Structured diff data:
Start of Block
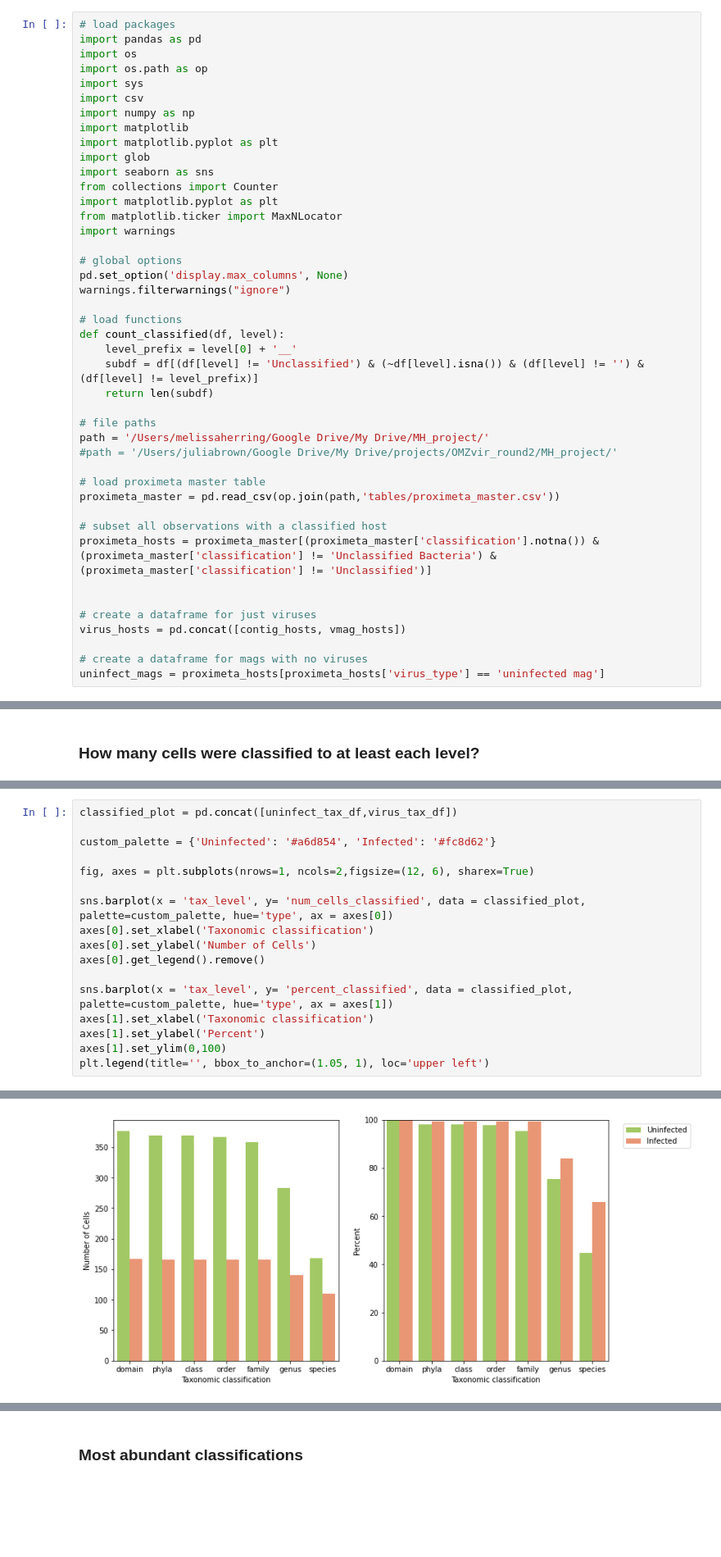
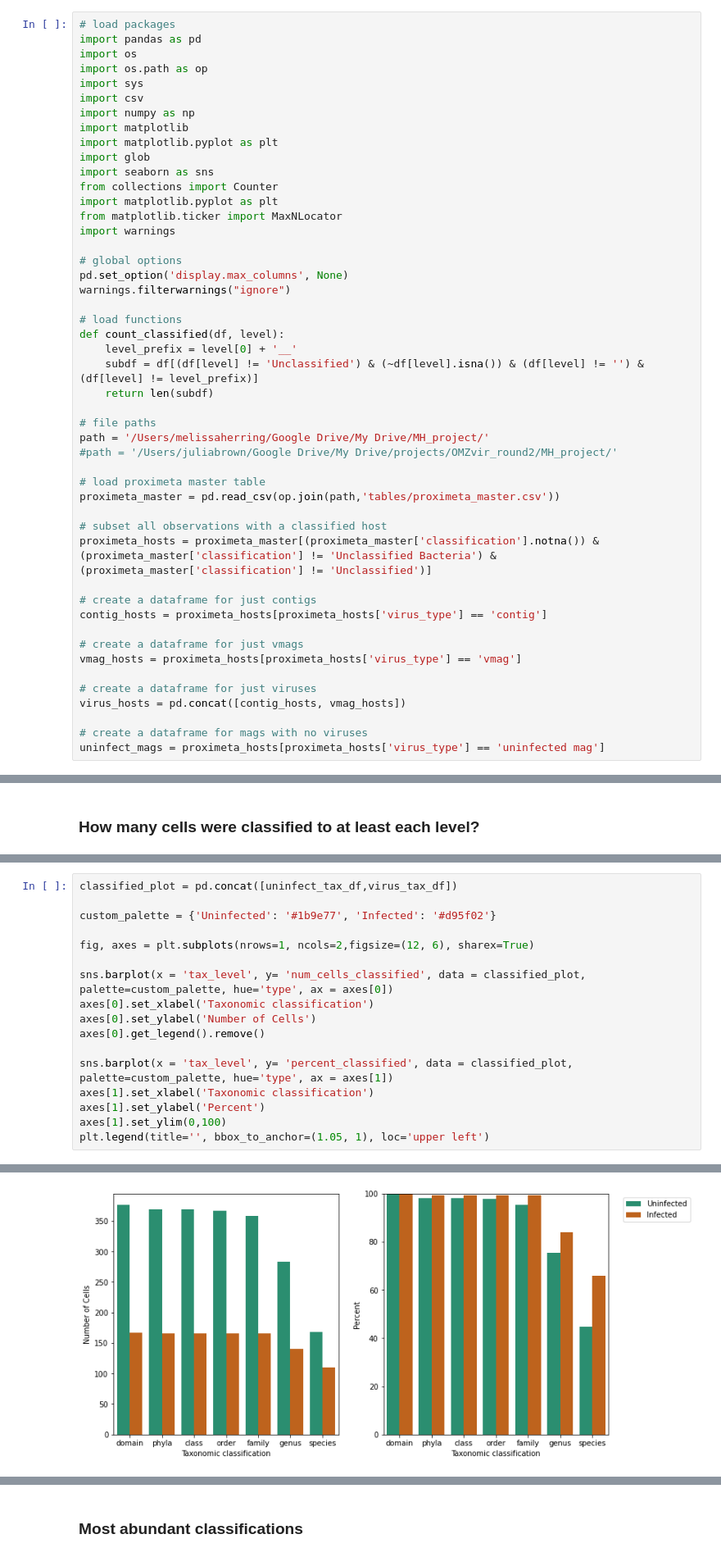
Before and after one commit to mdherring/OMZ_MH_Analysis, a Jupyter notebook: gtdb-tk/01_pm_infected_vs_uninfected_gtdb.ipynb, the cells around one changed output, grey strips where cells are left out. Shown at 82% size. Drawn from its saved outputs; the diff is of its cells as text; blank space fills up the shorter version.

Commit message:
fixed color palette, added figure description

```diff
--- a/gtdb-tk/01_pm_infected_vs_uninfected_gtdb.ipynb
+++ b/gtdb-tk/01_pm_infected_vs_uninfected_gtdb.ipynb
@@ -39,6 +39,11 @@ proximeta_master = pd.read_csv(op.join(path,'tables/proximeta_master.csv'))
 # subset all observations with a classified host
 proximeta_hosts = proximeta_master[(proximeta_master['classification'].notna()) & (proximeta_master['classification'] != 'Unclassified Bacteria') & (proximeta_master['classification'] != 'Unclassified')]
 
+# create a dataframe for just contigs
+contig_hosts = proximeta_hosts[proximeta_hosts['virus_type'] == 'contig']
+
+# create a dataframe for just vmags
+vmag_hosts = proximeta_hosts[proximeta_hosts['virus_type'] == 'vmag']
 
 # create a dataframe for just viruses
 virus_hosts = pd.concat([contig_hosts, vmag_hosts])
@@ -186,21 +191,21 @@ This figure shows the number of uninfected cells classified in both raw counts (
 # %%
 classified_plot = pd.concat([uninfect_tax_df,virus_tax_df])
 
-custom_palette = {'Uninfected': '#a6d854', 'Infected': '#fc8d62'}
+custom_palette = {'Uninfected': '#1b9e77', 'Infected': '#d95f02'}
 
 fig, axes = plt.subplots(nrows=1, ncols=2,figsize=(12, 6), sharex=True)
 
 sns.barplot(x = 'tax_level', y= 'num_cells_classified', data = classified_plot, palette=custom_palette, hue='type', ax = axes[0])
 axes[0].set_xlabel('Taxonomic classification')
 axes[0].set_ylabel('Number of Cells')
 axes[0].get_legend().remove()
 
 sns.barplot(x = 'tax_level', y= 'percent_classified', data = classified_plot, palette=custom_palette, hue='type', ax = axes[1])
 axes[1].set_xlabel('Taxonomic classification')
 axes[1].set_ylabel('Percent')
 axes[1].set_ylim(0,100)
 plt.legend(title='', bbox_to_anchor=(1.05, 1), loc='upper left')
 # %% [output]
 <matplotlib.legend.Legend at 0x...>
-[figure, old version]
+[figure, new version]
 # %% [markdown]
```
Also changed, not shown: parts of 6 cells of this notebook.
End of Block
_Instructions to follow_
Among the entries, find each line that includes the string "just" and copy it.

_Result for this task_
+# create a dataframe for just contigs
+# create a dataframe for just vmags
 # create a dataframe for just viruses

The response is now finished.